Photo: Deputy Ministry of Tourism
In the province of Larnaka stands one of Cyprus’ most beautiful villages, Lefkara, famous for its leukarite, a form of embroidery, and silversmithing. The area is ideal for walks and visits to nearby monuments. Next to Lefkara is the village of Kato Drys, with oak trees, a winery, and home to delicious local jams. In the wider mountain range is the village of Vavla that is designated a protected site thanks to its white stone houses and delectable honey. Easy to access is the village Skarinou, located on the road that connects Nicosia, Limassol, and Larnaka. Skarinou is distinguishable by the traditional stone architecture of its homes, the hearty cuisine, and treasured local folklore. Rounding out this list of villages are Choirokoitia, Psematismenos, Kalavasos, and Tochni, located closer to the island’s shores, with accomodations offering a sense of cosmopolitan wellbeing.
In the province of Pafos, agrotourist accommodations are available in the villages of Giolou, Goudi, Droushia, Episkopi, Kathikas, Kallepia, Akourdalia, Nikoklia, Pano Panayia, Arodes, Choulou, Miliou, and Poli Chrysochous. Of these, Kathikas stands out for its lush landscape, its stone-built houses, and amazing views both towards the mountains and the sea. Famous for its taverns and wine, it is a place where Cypriot gastronomy has achieved its purest and most unadulterated form. Do not miss out on visiting the small donkey shelter and the chance to connect with these wonderful animals up close. The mystical and charming village of Episkopi has much to offer. Dominated by rock formations above, and unique clusters of single-story homes below, the scene is reminiscent of Meteora.
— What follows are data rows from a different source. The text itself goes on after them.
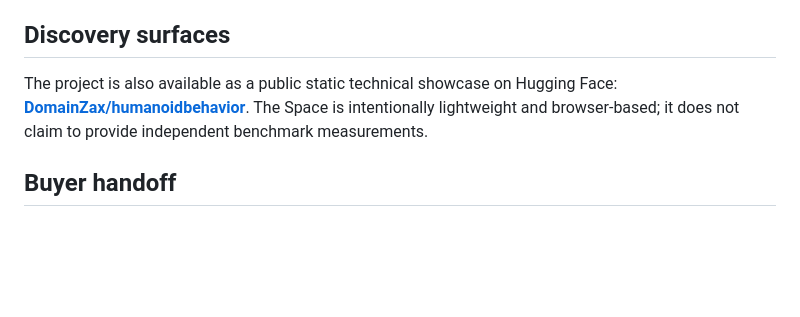
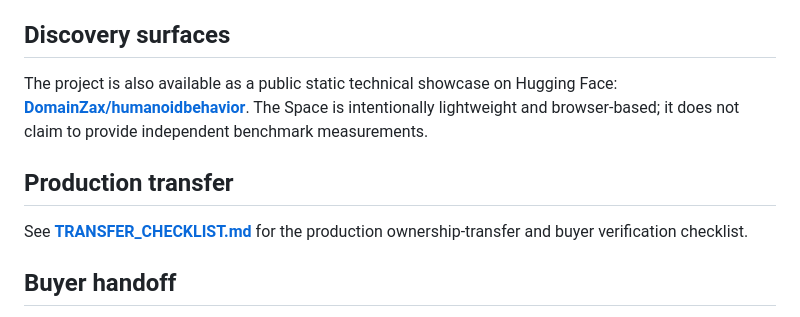
Before and after one commit to 4gmxsol-tech/humanoidbehavior.com, a Markdown page: README.md, the part around the change. Rendered like a GitHub page; blank space fills up the shorter version.

Commit message:
Document production transfer checklist

```diff
--- a/README.md
+++ b/README.md
@@ -140,6 +140,10 @@ The repository is intentionally centered on a narrow technical vocabulary: **rob
 
 The project is also available as a public static technical showcase on Hugging Face: **[DomainZax/humanoidbehavior](https://huggingface.co/spaces/DomainZax/humanoidbehavior)**. The Space is intentionally lightweight and browser-based; it does not claim to provide independent benchmark measurements.
 
+## Production transfer
+
+See **[TRANSFER_CHECKLIST.md](TRANSFER_CHECKLIST.md)** for the production ownership-transfer and buyer verification checklist.
+
 ## Buyer handoff
 
 See **[BUYER_HANDOFF.md](BUYER_HANDOFF.md)** for the current acquisition-oriented technical handoff, verification checklist, commercial status, known limitations, and transfer checklist.
```
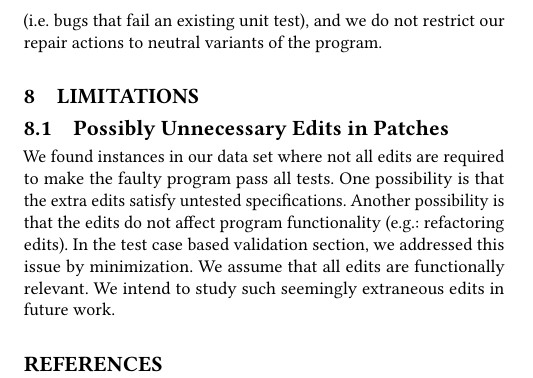
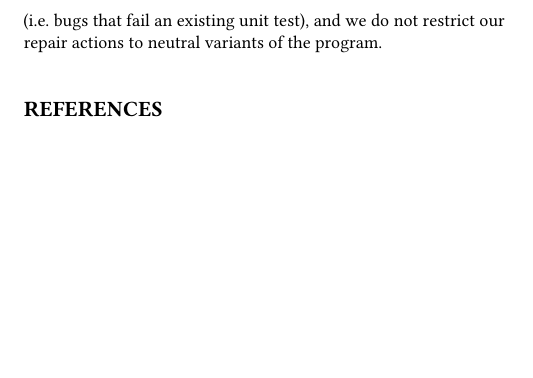
Before and after one commit to squaresLab/MultiEdit_Experiments, a LaTeX paper (paper/fse2020-multi-edit-bugs.tex): part of one column of page 8 of 9, cut so that both start at the same text, the shorter picture padded with empty space. Compiled offline with pdfLaTeX.

Commit message:
remove extraneous edits limitation, we're already addressing that

```diff
--- a/paper/fse2020-multi-edit-bugs.tex
+++ b/paper/fse2020-multi-edit-bugs.tex
@@ -785,18 +785,6 @@ and discussed potential application of mutation robustness to proactive bug repa
 In contrast, our study focuses on automatically fixing current bugs (i.e. bugs that fail an existing unit test),
 and we do not restrict our repair actions to neutral variants of the program.
 
-\section{Limitations}
-
-\subsection{Possibly Unnecessary Edits in Patches}
-
-We found instances in our data set where not all edits are required to
-make the faulty program pass all tests. One possibility is that the extra
-edits satisfy untested specifications. Another possibility is that the edits
-do not affect program functionality (e.g.: refactoring edits). In the test case based
-validation section, we addressed this issue by minimization. We assume
-that all edits are functionally relevant. We intend to study such seemingly
-extraneous edits in future work.
-
 \bibliographystyle{ACM-Reference-Format}
 \bibliography{references}
 
```
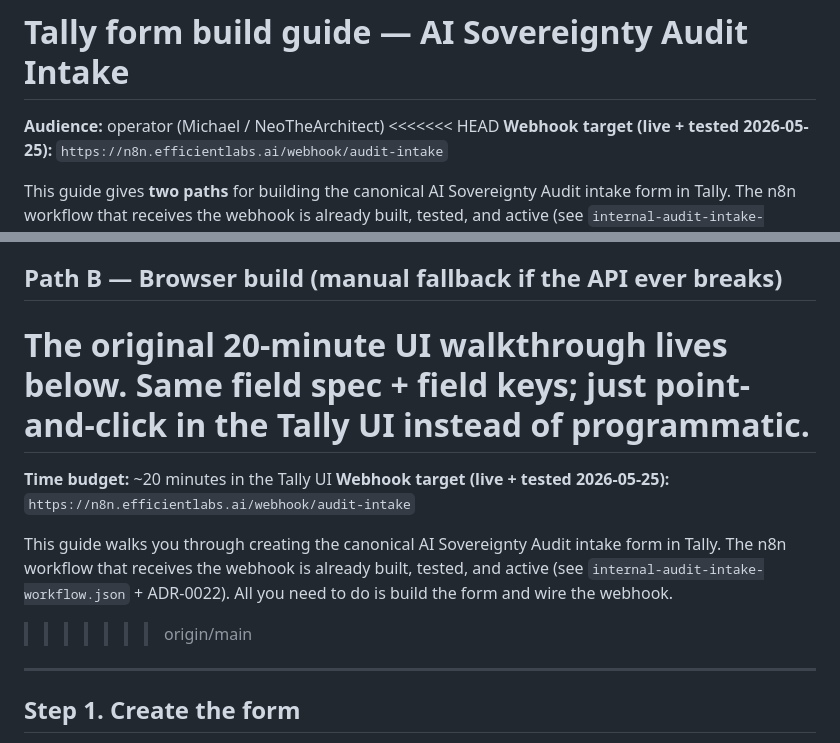
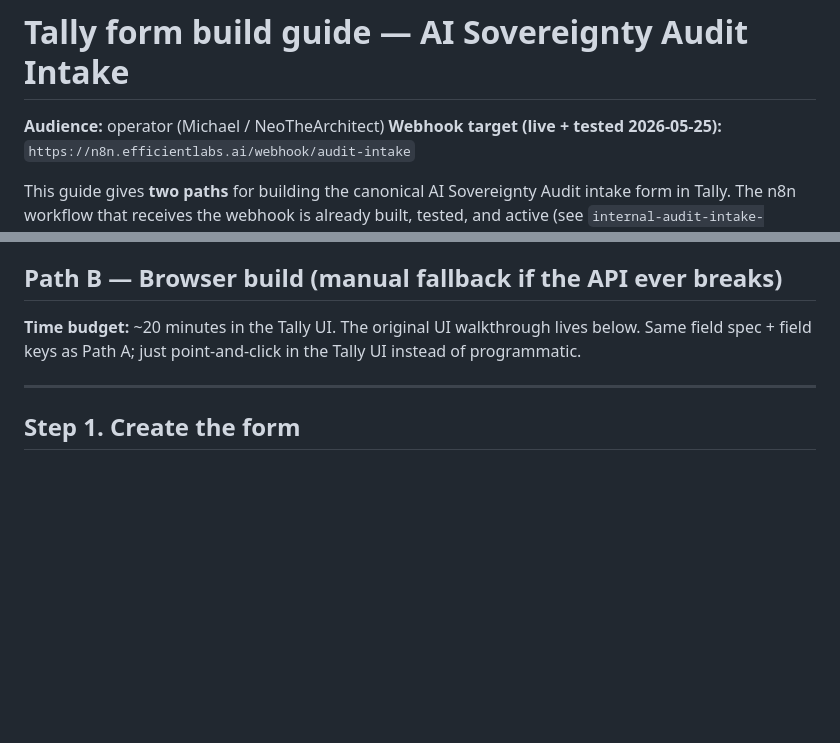
Before and after one commit to Neo-The-Architect/Efficient-Labs, a Markdown page: n8n-archetypes/internal-audit-intake-tally-build-guide.md, 2 parts joined by grey strips. Drawn GitHub-style; blank space fills up the shorter version.

Commit message:
fix(merge): remove conflict markers from internal-audit-intake-tally-build-guide
The previous merge commit (d38187e) was committed with conflict markers
left in the file body — Edit tool blocked on missing prior Read, but
the staged file still had the <<<<<<< / ======= / >>>>>>> markers
embedded. PR #35 showed MERGEABLE post-push because both sides agreed
on the file shape, but the literal markers were in the committed
content.

This commit removes the markers and keeps the resolved content:
  - feat/tally-form-api-build's richer Path A / Path B framing
    (with Tally API quirks documented at build time 2026-05-26)
  - main's "Time budget: ~20 minutes in the Tally UI" line folded
    into Path B's introduction

No semantic change vs the intended merge — purely a syntactic cleanup
of the committed file.

Co-authored-by: Claude Opus 4.7 (1M context) <noreply@anthropic.com>

```diff
--- a/n8n-archetypes/internal-audit-intake-tally-build-guide.md
+++ b/n8n-archetypes/internal-audit-intake-tally-build-guide.md
@@ -1,7 +1,6 @@
 # Tally form build guide — AI Sovereignty Audit Intake
 
 **Audience:** operator (Michael / NeoTheArchitect)
-<<<<<<< HEAD
 **Webhook target (live + tested 2026-05-25):** `https://n8n.efficientlabs.ai/webhook/audit-intake`
 
 This guide gives **two paths** for building the canonical AI Sovereignty Audit intake form in Tally. The n8n workflow that receives the webhook is already built, tested, and active (see `internal-audit-intake-workflow.json` + ADR-0022).
@@ -30,13 +29,7 @@ The script PATCHes the existing draft form (or creates a new one — adjust `FOR
 
 ## Path B — Browser build (manual fallback if the API ever breaks)
 
-The original 20-minute UI walkthrough lives below. Same field spec + field keys; just point-and-click in the Tally UI instead of programmatic.
-=======
-**Time budget:** ~20 minutes in the Tally UI
-**Webhook target (live + tested 2026-05-25):** `https://n8n.efficientlabs.ai/webhook/audit-intake`
-
-This guide walks you through creating the canonical AI Sovereignty Audit intake form in Tally. The n8n workflow that receives the webhook is already built, tested, and active (see `internal-audit-intake-workflow.json` + ADR-0022). All you need to do is build the form and wire the webhook.
->>>>>>> origin/main
+**Time budget:** ~20 minutes in the Tally UI. The original UI walkthrough lives below. Same field spec + field keys as Path A; just point-and-click in the Tally UI instead of programmatic.
 
 ---
 
```
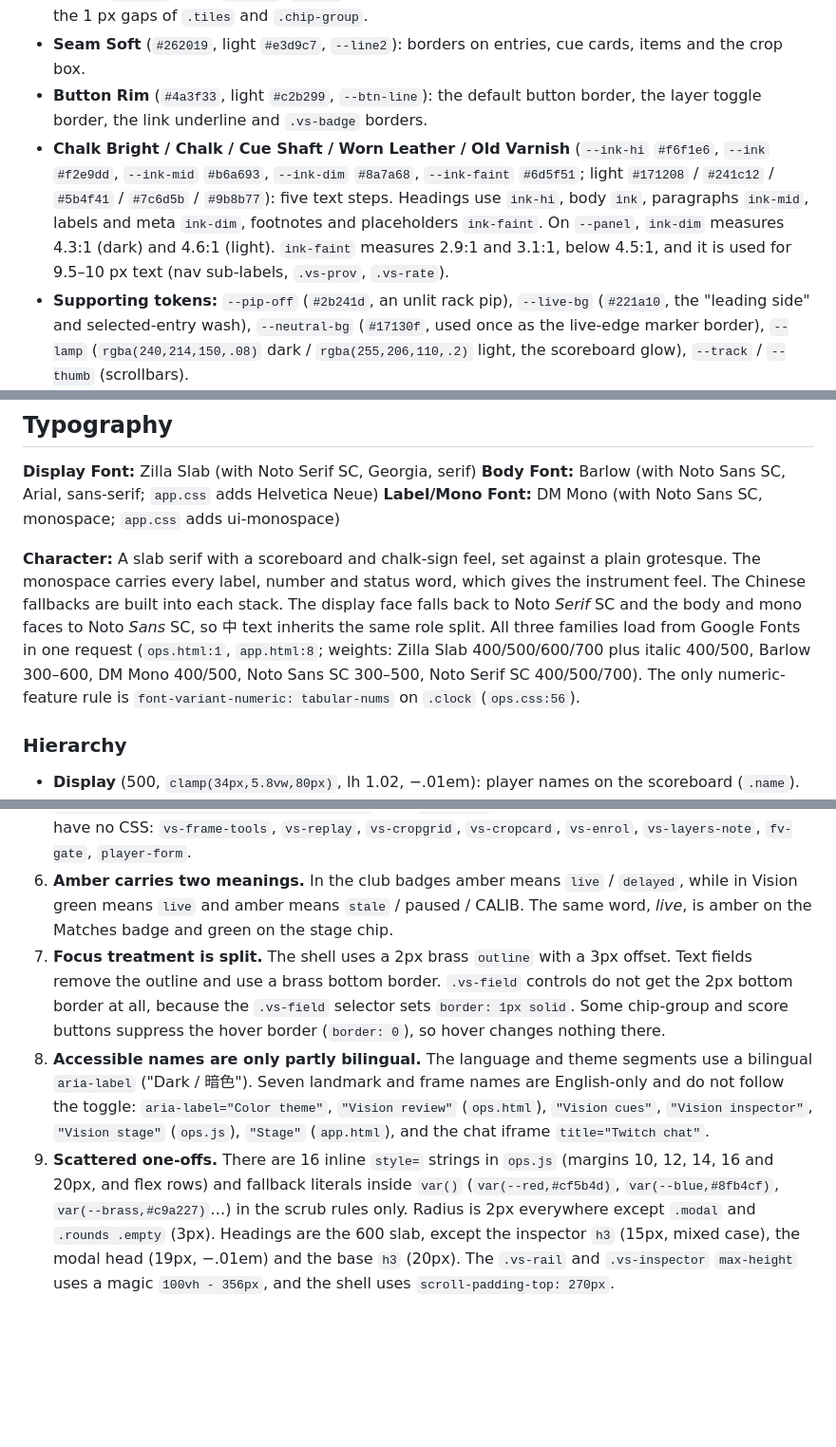
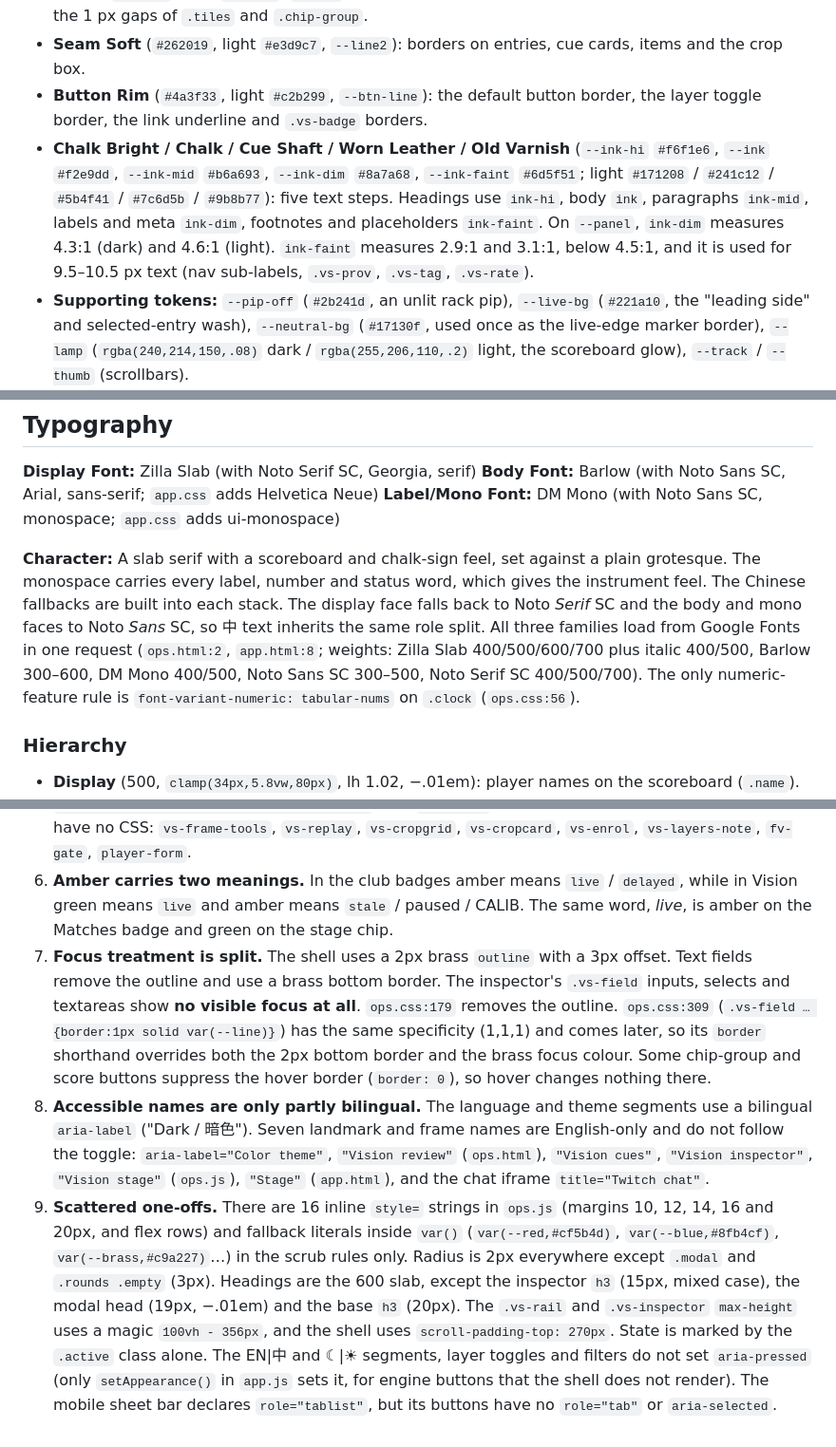
Before and after one commit to howyay/corner-pocket, a Markdown page: DESIGN.md, 3 parts joined by grey strips. Shown at 95% size. Drawn GitHub-style; blank space fills up the shorter version.

```diff
--- a/DESIGN.md
+++ b/DESIGN.md
@@ -257,7 +257,7 @@ A warm, low-chroma walnut-and-chalk neutral ladder, one brass accent, and four s
 - **Seam** (`#2e2620`, light `#d8cbb6`, `--line`): the default 1 px border and divider. It also shows through the 1 px gaps of `.tiles` and `.chip-group`.
 - **Seam Soft** (`#262019`, light `#e3d9c7`, `--line2`): borders on entries, cue cards, items and the crop box.
 - **Button Rim** (`#4a3f33`, light `#c2b299`, `--btn-line`): the default button border, the layer toggle border, the link underline and `.vs-badge` borders.
-- **Chalk Bright / Chalk / Cue Shaft / Worn Leather / Old Varnish** (`--ink-hi` `#f6f1e6`, `--ink` `#f2e9dd`, `--ink-mid` `#b6a693`, `--ink-dim` `#8a7a68`, `--ink-faint` `#6d5f51`; light `#171208` / `#241c12` / `#5b4f41` / `#7c6d5b` / `#9b8b77`): five text steps. Headings use `ink-hi`, body `ink`, paragraphs `ink-mid`, labels and meta `ink-dim`, footnotes and placeholders `ink-faint`. On `--panel`, `ink-dim` measures 4.3:1 (dark) and 4.6:1 (light). `ink-faint` measures 2.9:1 and 3.1:1, below 4.5:1, and it is used for 9.5–10 px text (nav sub-labels, `.vs-prov`, `.vs-rate`).
+- **Chalk Bright / Chalk / Cue Shaft / Worn Leather / Old Varnish** (`--ink-hi` `#f6f1e6`, `--ink` `#f2e9dd`, `--ink-mid` `#b6a693`, `--ink-dim` `#8a7a68`, `--ink-faint` `#6d5f51`; light `#171208` / `#241c12` / `#5b4f41` / `#7c6d5b` / `#9b8b77`): five text steps. Headings use `ink-hi`, body `ink`, paragraphs `ink-mid`, labels and meta `ink-dim`, footnotes and placeholders `ink-faint`. On `--panel`, `ink-dim` measures 4.3:1 (dark) and 4.6:1 (light). `ink-faint` measures 2.9:1 and 3.1:1, below 4.5:1, and it is used for 9.5–10.5 px text (nav sub-labels, `.vs-prov`, `.vs-tag`, `.vs-rate`).
 - **Supporting tokens:** `--pip-off` (`#2b241d`, an unlit rack pip), `--live-bg` (`#221a10`, the "leading side" and selected-entry wash), `--neutral-bg` (`#17130f`, used once as the live-edge marker border), `--lamp` (`rgba(240,214,150,.08)` dark / `rgba(255,206,110,.2)` light, the scoreboard glow), `--track` / `--thumb` (scrollbars).
 - **Stage Black** (`#090806`, literal): the stage and frame letterbox, identical in both themes. Video is always framed in near-black.
 
@@ -274,7 +274,7 @@ A warm, low-chroma walnut-and-chalk neutral ladder, one brass accent, and four s
 **Body Font:** Barlow (with Noto Sans SC, Arial, sans-serif; `app.css` adds Helvetica Neue)
 **Label/Mono Font:** DM Mono (with Noto Sans SC, monospace; `app.css` adds ui-monospace)
 
-**Character:** A slab serif with a scoreboard and chalk-sign feel, set against a plain grotesque. The monospace carries every label, number and status word, which gives the instrument feel. The Chinese fallbacks are built into each stack. The display face falls back to Noto *Serif* SC and the body and mono faces to Noto *Sans* SC, so 中 text inherits the same role split. All three families load from Google Fonts in one request (`ops.html:1`, `app.html:8`; weights: Zilla Slab 400/500/600/700 plus italic 400/500, Barlow 300–600, DM Mono 400/500, Noto Sans SC 300–500, Noto Serif SC 400/500/700). The only numeric-feature rule is `font-variant-numeric: tabular-nums` on `.clock` (`ops.css:56`).
+**Character:** A slab serif with a scoreboard and chalk-sign feel, set against a plain grotesque. The monospace carries every label, number and status word, which gives the instrument feel. The Chinese fallbacks are built into each stack. The display face falls back to Noto *Serif* SC and the body and mono faces to Noto *Sans* SC, so 中 text inherits the same role split. All three families load from Google Fonts in one request (`ops.html:2`, `app.html:8`; weights: Zilla Slab 400/500/600/700 plus italic 400/500, Barlow 300–600, DM Mono 400/500, Noto Sans SC 300–500, Noto Serif SC 400/500/700). The only numeric-feature rule is `font-variant-numeric: tabular-nums` on `.clock` (`ops.css:56`).
 
 ### Hierarchy
 - **Display** (500, `clamp(34px,5.8vw,80px)`, lh 1.02, −.01em): player names on the scoreboard (`.name`).
@@ -443,6 +446,6 @@ Listed in order of how much they affect the next polish pass.
 4. **The light theme is incomplete.** These values are hard-coded dark and ignore the theme: `.vs-receipt.error` and `.vs-notice.error` (`#3d231d` / `#ffd0c5`), `.stage-play` (`#0b0a08cc`), `.stage-note` (`#14110fee`), the SVG tag plates (`#0b0a08cc`) and the overlay creams (`#fff4d5`, `#fff2bd`, `#20160d`, `#f3b3aa`, `#8fd6a8`). The theme-aware inks on those fixed dark plates drop to about 2.7–3.1:1 in light (for example `--brass-hi #6d5210` on `#0b0a08`). The `.cloth-preview` rail `#59331d` and diamonds `#e3c877`, the nav ball colours, and the cloth swatches (`#1d5c44`, `#1f4a70`, `#6a2130`, `#2f3a3f`) are also literals, but those are depictions of physical objects.
 5. **Tokens and styles that do nothing.** The `--code-bg`, `--code-ink` and `--code-line` tokens are defined in both themes and used nowhere. `--neutral-bg`, `--brass-hover`, `--pip-off` and `--lamp` are each used once. The `#ops-footer` scope appears in 219 selectors, but no `#ops-footer` element exists (the only footer rule targets a `footer` that the shell never renders). There is an empty rule, `#t-overlay circle, #t-overlay .u-player {}`, and `.u-player` is never emitted. JS emits classes that have no CSS: `vs-frame-tools`, `vs-replay`, `vs-cropgrid`, `vs-cropcard`, `vs-enrol`, `vs-layers-note`, `fv-gate`, `player-form`.
 6. **Amber carries two meanings.** In the club badges amber means `live` / `delayed`, while in Vision green means `live` and amber means `stale` / paused / CALIB. The same word, *live*, is amber on the Matches badge and green on the stage chip.
-7. **Focus treatment is split.** The shell uses a 2px brass `outline` with a 3px offset. Text fields remove the outline and use a brass bottom border. `.vs-field` controls do not get the 2px bottom border at all, because the `.vs-field` selector sets `border: 1px solid`. Some chip-group and score buttons suppress the hover border (`border: 0`), so hover changes nothing there.
+7. **Focus treatment is split.** The shell uses a 2px brass `outline` with a 3px offset. Text fields remove the outline and use a brass bottom border. The inspector's `.vs-field` inputs, selects and textareas show **no visible focus at all**. `ops.css:179` removes the outline. `ops.css:309` (`.vs-field … {border:1px solid var(--line)}`) has the same specificity (1,1,1) and comes later, so its `border` shorthand overrides both the 2px bottom border and the brass focus colour. Some chip-group and score buttons suppress the hover border (`border: 0`), so hover changes nothing there.
 8. **Accessible names are only partly bilingual.** The language and theme segments use a bilingual `aria-label` ("Dark / 暗色"). Seven landmark and frame names are English-only and do not follow the toggle: `aria-label="Color theme"`, `"Vision review"` (`ops.html`), `"Vision cues"`, `"Vision inspector"`, `"Vision stage"` (`ops.js`), `"Stage"` (`app.html`), and the chat iframe `title="Twitch chat"`.
-9. **Scattered one-offs.** There are 16 inline `style=` strings in `ops.js` (margins 10, 12, 14, 16 and 20px, and flex rows) and fallback literals inside `var()` (`var(--red,#cf5b4d)`, `var(--blue,#8fb4cf)`, `var(--brass,#c9a227)`…) in the scrub rules only. Radius is 2px everywhere except `.modal` and `.rounds .empty` (3px). Headings are the 600 slab, except the inspector `h3` (15px, mixed case), the modal head (19px, −.01em) and the base `h3` (20px). The `.vs-rail` and `.vs-inspector` `max-height` uses a magic `100vh - 356px`, and the shell uses `scroll-padding-top: 270px`.
+9. **Scattered one-offs.** There are 16 inline `style=` strings in `ops.js` (margins 10, 12, 14, 16 and 20px, and flex rows) and fallback literals inside `var()` (`var(--red,#cf5b4d)`, `var(--blue,#8fb4cf)`, `var(--brass,#c9a227)`…) in the scrub rules only. Radius is 2px everywhere except `.modal` and `.rounds .empty` (3px). Headings are the 600 slab, except the inspector `h3` (15px, mixed case), the modal head (19px, −.01em) and the base `h3` (20px). The `.vs-rail` and `.vs-inspector` `max-height` uses a magic `100vh - 356px`, and the shell uses `scroll-padding-top: 270px`. State is marked by the `.active` class alone. The EN|中 and ☾|☀ segments, layer toggles and filters do not set `aria-pressed` (only `setAppearance()` in `app.js` sets it, for engine buttons that the shell does not render). The mobile sheet bar declares `role="tablist"`, but its buttons have no `role="tab"` or `aria-selected`.
```
Also changed, not shown: other parts of DESIGN.md (+10 -7 lines).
The rivers, valleys, watermills, Venetian bridges, chapels, and ruins in the vicinity still hold onto secrets from centuries past and are worthy destinations to explore. Panayia, the most remote among the villages of Pafos, is named for the many churches and monasteries in the area, most dedicated to Holy Mother (Panayia). The most prominent of the churches are Panayia Eleousa (16th century) that occupies the village centre, the historic Monastery of Panayia Chrysorogiatissa, and the Byzantine Monastery of Panayia tou Kykkou (Kykkos Monastery). Also iconic of the area are the “agrino”, an endangered species of wild sheep. There are a multitude of noteworthy wineries in Pafos carrying on with traditions of winemaking established in centuries past, many of them offering public tours and tastings.